> _Assigned task_: Scan the lines below; pull out those with "after".
##### Task input
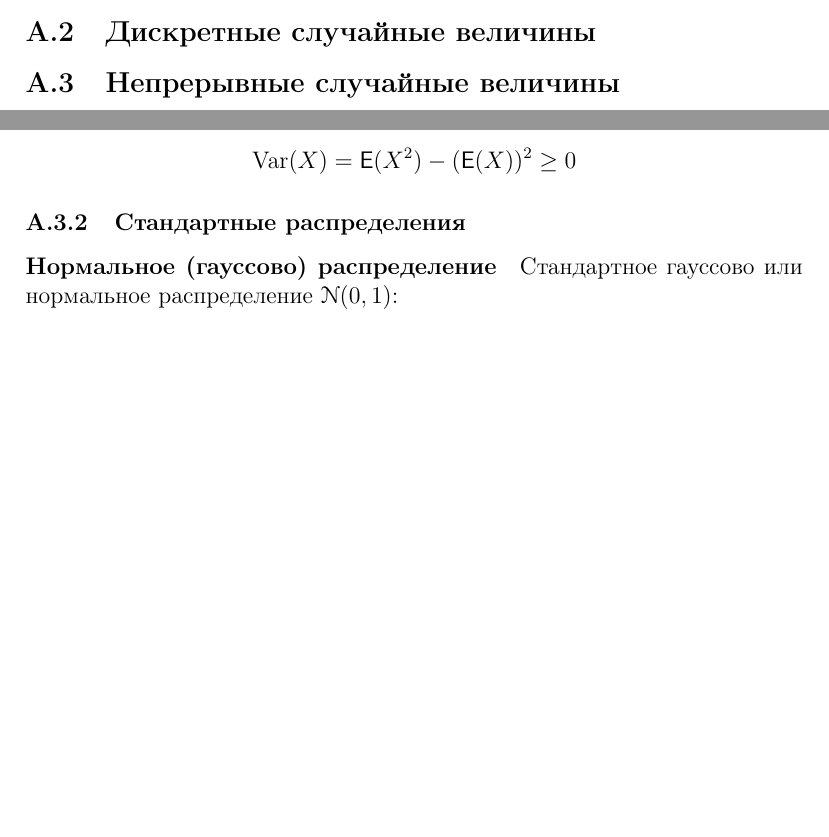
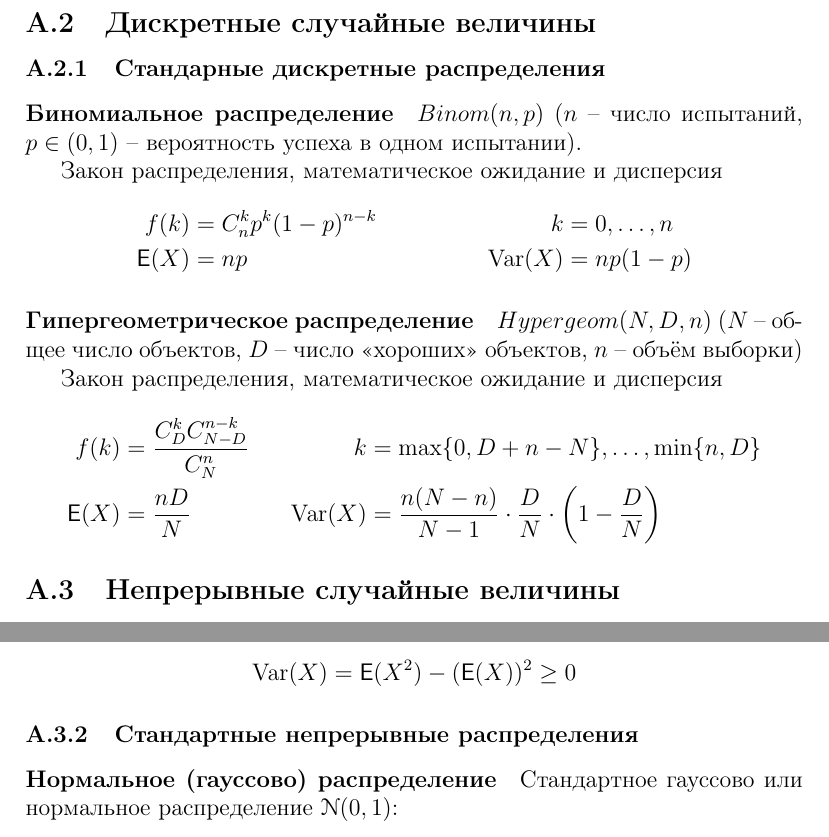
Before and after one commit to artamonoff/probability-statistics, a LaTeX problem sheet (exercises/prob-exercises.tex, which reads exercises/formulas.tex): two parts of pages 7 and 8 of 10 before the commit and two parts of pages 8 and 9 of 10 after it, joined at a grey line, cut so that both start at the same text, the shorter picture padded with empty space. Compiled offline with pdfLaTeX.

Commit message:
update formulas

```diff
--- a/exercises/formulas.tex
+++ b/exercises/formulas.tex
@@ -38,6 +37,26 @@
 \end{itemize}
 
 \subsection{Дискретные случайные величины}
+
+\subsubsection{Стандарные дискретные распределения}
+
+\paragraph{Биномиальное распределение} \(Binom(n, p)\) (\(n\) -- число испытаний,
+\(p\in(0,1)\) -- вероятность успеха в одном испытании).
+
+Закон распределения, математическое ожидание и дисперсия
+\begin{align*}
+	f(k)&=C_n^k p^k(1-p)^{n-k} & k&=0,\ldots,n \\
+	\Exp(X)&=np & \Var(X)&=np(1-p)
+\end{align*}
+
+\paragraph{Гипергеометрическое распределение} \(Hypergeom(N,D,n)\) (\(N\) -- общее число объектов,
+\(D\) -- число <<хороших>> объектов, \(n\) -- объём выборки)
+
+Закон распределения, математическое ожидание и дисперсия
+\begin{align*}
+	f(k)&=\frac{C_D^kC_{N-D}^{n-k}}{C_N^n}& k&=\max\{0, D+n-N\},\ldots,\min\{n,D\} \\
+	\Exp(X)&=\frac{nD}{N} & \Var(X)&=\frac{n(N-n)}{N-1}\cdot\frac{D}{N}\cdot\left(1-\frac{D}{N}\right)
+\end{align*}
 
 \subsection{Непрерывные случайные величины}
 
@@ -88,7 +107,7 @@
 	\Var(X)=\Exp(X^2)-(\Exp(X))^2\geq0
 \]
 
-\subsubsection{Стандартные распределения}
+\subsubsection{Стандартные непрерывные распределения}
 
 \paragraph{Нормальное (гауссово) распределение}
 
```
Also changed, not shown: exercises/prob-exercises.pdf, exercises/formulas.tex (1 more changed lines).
##########
##### Task input
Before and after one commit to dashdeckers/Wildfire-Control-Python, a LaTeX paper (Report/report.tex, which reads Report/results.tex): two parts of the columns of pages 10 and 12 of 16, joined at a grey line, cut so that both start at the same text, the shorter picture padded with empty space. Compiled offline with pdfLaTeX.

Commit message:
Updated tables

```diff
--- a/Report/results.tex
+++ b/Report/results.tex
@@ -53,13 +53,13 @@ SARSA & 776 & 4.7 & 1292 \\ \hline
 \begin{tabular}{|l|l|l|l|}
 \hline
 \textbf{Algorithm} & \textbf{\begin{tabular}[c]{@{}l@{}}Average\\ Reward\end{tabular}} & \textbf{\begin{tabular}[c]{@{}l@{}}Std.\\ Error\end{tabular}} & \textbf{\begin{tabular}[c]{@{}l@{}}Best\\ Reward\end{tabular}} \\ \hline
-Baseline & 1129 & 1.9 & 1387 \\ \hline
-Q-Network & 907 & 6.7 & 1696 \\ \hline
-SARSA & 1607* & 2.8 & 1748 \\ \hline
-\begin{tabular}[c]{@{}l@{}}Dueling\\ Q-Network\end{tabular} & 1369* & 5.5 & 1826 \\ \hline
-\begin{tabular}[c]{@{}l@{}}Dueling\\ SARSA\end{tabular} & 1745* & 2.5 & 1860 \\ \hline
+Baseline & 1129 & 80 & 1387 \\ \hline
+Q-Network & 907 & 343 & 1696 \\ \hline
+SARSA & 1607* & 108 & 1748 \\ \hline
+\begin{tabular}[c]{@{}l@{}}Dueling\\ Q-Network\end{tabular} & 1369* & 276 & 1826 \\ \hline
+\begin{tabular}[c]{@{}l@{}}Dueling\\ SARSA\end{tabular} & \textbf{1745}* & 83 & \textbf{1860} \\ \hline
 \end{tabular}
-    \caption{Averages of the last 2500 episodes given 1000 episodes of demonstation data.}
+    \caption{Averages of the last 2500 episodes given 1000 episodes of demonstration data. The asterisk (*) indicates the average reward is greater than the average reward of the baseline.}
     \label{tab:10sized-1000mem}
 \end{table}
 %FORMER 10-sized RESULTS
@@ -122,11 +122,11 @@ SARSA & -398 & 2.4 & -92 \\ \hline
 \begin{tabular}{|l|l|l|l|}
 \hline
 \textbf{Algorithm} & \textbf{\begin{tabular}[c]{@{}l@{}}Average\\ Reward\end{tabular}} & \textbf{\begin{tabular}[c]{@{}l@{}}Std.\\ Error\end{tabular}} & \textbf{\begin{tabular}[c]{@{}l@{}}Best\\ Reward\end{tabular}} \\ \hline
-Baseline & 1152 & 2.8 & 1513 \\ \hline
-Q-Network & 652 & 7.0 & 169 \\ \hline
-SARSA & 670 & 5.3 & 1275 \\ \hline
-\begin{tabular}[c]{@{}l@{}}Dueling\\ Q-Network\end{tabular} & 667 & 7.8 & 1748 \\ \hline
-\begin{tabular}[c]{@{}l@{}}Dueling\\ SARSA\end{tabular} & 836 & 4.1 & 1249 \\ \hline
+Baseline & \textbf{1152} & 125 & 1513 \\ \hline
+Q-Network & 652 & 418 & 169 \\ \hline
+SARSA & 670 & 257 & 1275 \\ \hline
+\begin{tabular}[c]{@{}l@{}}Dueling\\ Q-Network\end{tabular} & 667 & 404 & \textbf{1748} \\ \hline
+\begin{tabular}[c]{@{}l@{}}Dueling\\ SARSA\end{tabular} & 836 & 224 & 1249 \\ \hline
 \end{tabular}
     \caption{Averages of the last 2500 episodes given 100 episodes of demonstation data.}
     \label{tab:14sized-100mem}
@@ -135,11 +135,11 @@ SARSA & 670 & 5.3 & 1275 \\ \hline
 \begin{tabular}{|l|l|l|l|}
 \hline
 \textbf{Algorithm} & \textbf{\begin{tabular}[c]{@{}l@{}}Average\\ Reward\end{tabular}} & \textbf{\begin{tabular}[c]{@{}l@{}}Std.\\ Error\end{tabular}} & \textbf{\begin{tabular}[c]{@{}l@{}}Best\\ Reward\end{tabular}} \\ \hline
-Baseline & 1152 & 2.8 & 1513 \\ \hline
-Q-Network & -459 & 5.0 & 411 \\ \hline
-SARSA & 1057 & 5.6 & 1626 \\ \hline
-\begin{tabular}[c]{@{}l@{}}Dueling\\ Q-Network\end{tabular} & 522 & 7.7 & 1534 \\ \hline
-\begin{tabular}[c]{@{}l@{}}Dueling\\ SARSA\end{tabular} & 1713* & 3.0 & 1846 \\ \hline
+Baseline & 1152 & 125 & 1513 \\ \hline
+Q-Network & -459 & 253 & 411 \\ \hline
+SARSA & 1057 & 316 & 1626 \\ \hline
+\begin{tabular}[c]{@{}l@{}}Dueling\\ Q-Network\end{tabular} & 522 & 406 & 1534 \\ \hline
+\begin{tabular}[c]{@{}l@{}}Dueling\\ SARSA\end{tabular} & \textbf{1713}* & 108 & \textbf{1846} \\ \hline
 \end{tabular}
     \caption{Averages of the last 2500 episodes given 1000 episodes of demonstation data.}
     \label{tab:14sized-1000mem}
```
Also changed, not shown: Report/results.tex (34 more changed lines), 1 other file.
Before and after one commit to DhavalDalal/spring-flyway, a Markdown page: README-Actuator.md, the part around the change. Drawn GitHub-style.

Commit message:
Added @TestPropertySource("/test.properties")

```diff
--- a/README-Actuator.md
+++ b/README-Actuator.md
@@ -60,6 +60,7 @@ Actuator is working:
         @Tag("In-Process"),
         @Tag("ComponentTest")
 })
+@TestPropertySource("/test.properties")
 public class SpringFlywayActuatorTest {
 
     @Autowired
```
##########
##### Task input
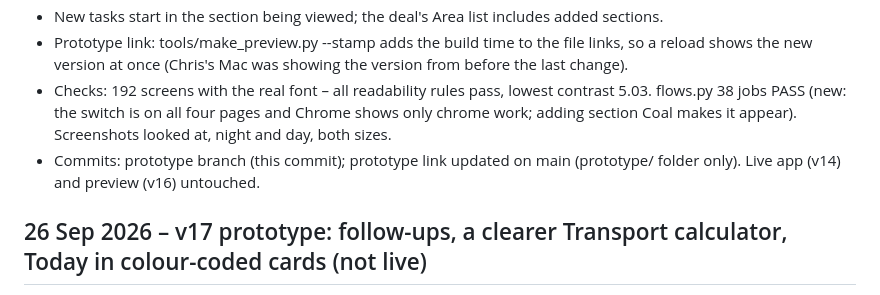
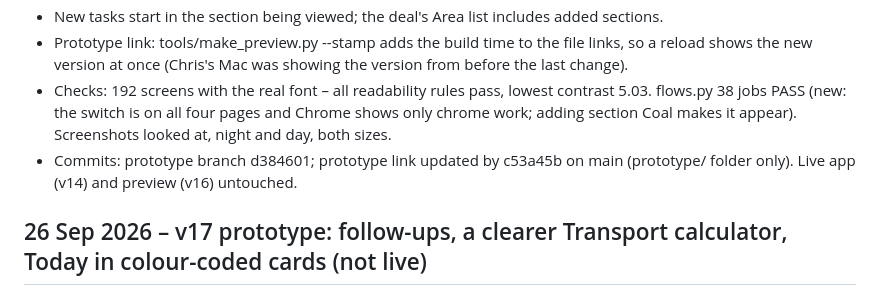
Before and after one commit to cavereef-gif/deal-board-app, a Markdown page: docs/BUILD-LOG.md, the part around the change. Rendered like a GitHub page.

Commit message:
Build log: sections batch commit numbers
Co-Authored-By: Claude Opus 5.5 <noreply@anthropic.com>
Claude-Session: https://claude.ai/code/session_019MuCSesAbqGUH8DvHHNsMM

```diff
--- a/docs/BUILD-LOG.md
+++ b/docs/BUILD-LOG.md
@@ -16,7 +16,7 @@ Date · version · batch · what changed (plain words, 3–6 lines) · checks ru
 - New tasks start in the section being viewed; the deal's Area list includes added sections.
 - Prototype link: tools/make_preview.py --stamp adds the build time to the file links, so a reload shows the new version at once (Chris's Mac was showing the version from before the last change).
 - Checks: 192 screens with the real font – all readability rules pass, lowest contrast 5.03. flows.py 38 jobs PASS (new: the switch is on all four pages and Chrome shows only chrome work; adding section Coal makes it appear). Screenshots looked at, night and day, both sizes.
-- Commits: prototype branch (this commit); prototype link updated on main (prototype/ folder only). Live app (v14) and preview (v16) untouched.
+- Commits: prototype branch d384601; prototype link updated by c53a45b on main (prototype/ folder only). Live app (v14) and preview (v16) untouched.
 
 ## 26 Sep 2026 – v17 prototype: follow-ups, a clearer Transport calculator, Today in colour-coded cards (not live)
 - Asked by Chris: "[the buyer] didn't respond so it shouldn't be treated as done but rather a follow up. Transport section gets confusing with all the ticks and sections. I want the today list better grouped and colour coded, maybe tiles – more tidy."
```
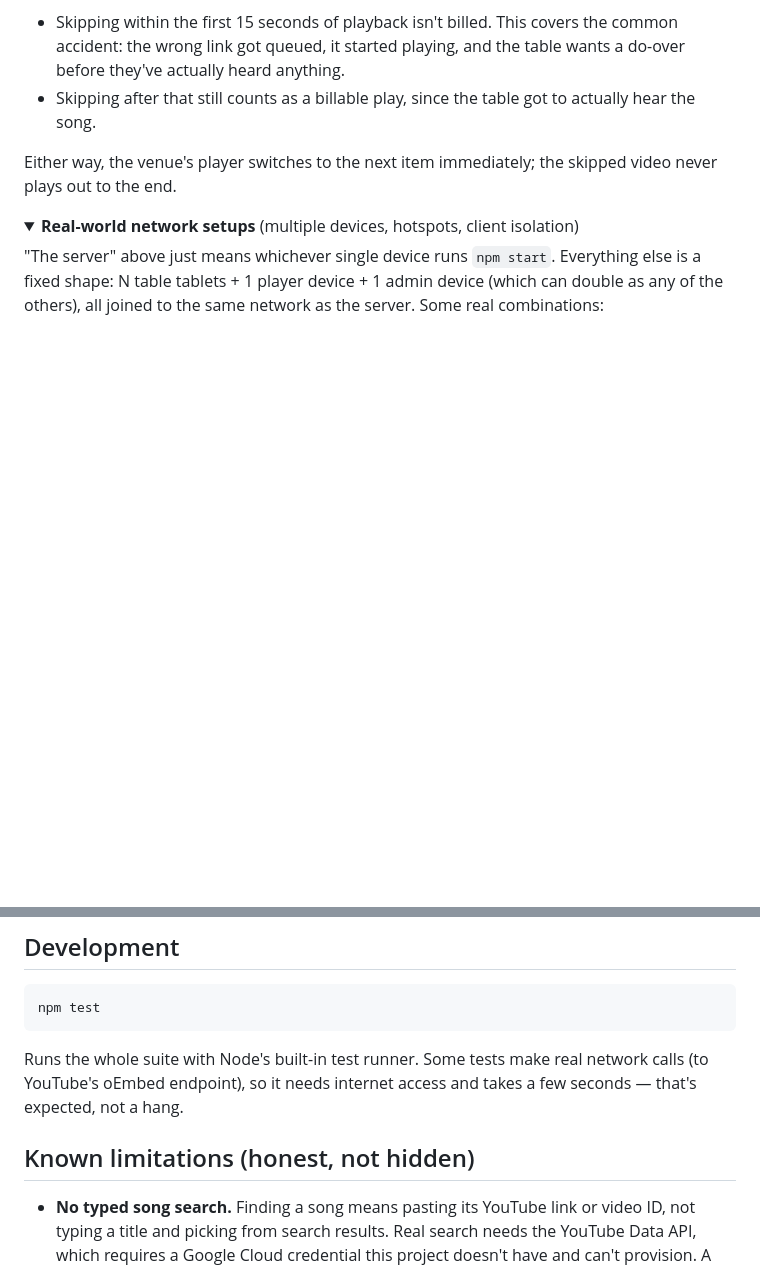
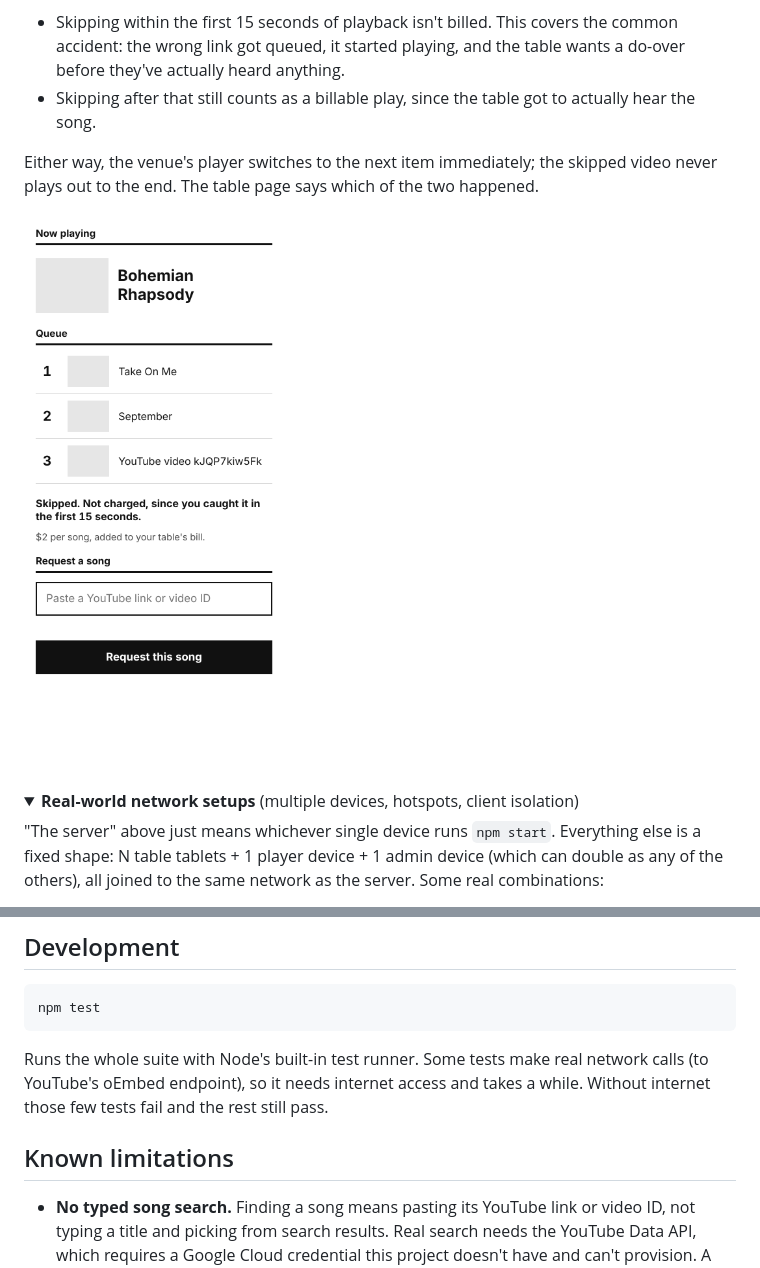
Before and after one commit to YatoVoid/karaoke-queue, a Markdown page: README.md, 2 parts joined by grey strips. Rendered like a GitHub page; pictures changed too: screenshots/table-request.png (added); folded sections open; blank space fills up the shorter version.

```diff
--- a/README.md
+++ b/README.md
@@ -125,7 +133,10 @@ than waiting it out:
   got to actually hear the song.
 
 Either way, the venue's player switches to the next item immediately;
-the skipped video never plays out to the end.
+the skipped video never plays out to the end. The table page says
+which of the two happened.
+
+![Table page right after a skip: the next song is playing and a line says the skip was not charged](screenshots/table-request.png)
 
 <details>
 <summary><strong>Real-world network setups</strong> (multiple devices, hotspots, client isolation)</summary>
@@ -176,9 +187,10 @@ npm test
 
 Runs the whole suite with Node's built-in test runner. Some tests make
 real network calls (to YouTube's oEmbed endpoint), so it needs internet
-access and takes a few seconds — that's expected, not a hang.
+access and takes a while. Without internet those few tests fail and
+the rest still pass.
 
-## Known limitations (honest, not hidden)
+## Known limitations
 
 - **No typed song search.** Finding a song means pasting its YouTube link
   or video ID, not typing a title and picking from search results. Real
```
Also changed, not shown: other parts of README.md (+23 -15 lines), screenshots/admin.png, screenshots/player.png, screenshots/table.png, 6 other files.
##########
> _Exercise result_:
Before and after one commit to artamonoff/probability-statistics, a LaTeX problem sheet (exercises/prob-exercises.tex, which reads exercises/formulas.tex): two parts of pages 7 and 8 of 10 before the commit and two parts of pages 8 and 9 of 10 after it, joined at a grey line, cut so that both start at the same text, the shorter picture padded with empty space. Compiled offline with pdfLaTeX.
Before and after one commit to dashdeckers/Wildfire-Control-Python, a LaTeX paper (Report/report.tex, which reads Report/results.tex): two parts of the columns of pages 10 and 12 of 16, joined at a grey line, cut so that both start at the same text, the shorter picture padded with empty space. Compiled offline with pdfLaTeX.
Before and after one commit to DhavalDalal/spring-flyway, a Markdown page: README-Actuator.md, the part around the change. Drawn GitHub-style.
Before and after one commit to cavereef-gif/deal-board-app, a Markdown page: docs/BUILD-LOG.md, the part around the change. Rendered like a GitHub page.
Before and after one commit to YatoVoid/karaoke-queue, a Markdown page: README.md, 2 parts joined by grey strips. Rendered like a GitHub page; pictures changed too: screenshots/table-request.png (added); folded sections open; blank space fills up the shorter version.
+![Table page right after a skip: the next song is playing and a line says the skip was not charged](screenshots/table-request.png)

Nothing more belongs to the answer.